Data listing =>
----------------------------------------

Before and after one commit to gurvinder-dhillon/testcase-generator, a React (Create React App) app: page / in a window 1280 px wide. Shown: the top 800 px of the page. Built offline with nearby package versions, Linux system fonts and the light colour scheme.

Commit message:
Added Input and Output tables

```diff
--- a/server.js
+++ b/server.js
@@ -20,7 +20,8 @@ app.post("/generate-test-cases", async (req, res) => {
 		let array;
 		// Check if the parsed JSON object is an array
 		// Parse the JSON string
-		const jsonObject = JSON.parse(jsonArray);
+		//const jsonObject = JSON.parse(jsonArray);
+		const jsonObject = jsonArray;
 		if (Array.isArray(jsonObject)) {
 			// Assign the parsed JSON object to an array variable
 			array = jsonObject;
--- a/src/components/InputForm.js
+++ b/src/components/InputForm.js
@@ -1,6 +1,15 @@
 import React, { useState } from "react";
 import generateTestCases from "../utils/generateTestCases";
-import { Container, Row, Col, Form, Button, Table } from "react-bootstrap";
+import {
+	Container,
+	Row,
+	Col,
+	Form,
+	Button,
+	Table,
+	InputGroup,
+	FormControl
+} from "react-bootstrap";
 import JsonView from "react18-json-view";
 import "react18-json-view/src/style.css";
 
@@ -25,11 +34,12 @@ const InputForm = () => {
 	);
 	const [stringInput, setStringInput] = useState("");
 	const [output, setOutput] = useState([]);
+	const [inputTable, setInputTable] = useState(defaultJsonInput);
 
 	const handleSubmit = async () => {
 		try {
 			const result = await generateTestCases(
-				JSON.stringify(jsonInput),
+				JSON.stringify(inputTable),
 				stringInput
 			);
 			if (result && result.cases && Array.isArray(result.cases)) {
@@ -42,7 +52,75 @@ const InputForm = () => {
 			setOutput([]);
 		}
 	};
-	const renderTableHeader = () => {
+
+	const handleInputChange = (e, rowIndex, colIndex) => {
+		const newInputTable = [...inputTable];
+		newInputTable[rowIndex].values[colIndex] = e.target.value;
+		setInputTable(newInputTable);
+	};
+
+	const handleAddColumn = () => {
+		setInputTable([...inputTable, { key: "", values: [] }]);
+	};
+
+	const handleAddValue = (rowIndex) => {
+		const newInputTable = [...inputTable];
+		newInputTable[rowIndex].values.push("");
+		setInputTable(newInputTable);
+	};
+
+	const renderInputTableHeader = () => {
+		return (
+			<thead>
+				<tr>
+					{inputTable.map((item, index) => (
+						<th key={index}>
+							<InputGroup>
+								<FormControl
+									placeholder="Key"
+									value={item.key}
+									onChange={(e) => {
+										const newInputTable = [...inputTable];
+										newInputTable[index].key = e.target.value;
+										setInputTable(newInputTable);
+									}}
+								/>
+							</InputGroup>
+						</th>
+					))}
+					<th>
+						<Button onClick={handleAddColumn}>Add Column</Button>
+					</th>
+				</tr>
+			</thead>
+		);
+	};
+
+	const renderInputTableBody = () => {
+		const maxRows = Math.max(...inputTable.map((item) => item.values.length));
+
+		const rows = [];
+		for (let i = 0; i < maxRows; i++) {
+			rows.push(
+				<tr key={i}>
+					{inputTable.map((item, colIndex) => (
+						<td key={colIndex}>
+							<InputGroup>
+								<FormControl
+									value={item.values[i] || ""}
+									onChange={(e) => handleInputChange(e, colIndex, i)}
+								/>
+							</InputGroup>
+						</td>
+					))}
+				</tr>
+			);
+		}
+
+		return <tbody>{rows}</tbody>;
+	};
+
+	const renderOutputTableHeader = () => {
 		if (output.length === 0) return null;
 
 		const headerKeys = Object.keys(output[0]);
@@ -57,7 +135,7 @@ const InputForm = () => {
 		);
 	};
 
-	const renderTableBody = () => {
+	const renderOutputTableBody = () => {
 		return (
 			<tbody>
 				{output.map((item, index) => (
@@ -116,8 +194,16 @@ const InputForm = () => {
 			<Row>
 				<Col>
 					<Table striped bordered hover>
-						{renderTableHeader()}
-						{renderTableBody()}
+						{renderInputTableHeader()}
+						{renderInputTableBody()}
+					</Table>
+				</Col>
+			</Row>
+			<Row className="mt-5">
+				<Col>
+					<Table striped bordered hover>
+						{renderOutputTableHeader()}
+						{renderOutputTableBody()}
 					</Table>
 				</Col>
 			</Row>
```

----------------------------------------

Your task => Report each line in the data above that holds the word "item" by copying it.

Reply =>
+					{inputTable.map((item, index) => (
+									value={item.key}
+		const maxRows = Math.max(...inputTable.map((item) => item.values.length));
+					{inputTable.map((item, colIndex) => (
+									value={item.values[i] || ""}
 				{output.map((item, index) => (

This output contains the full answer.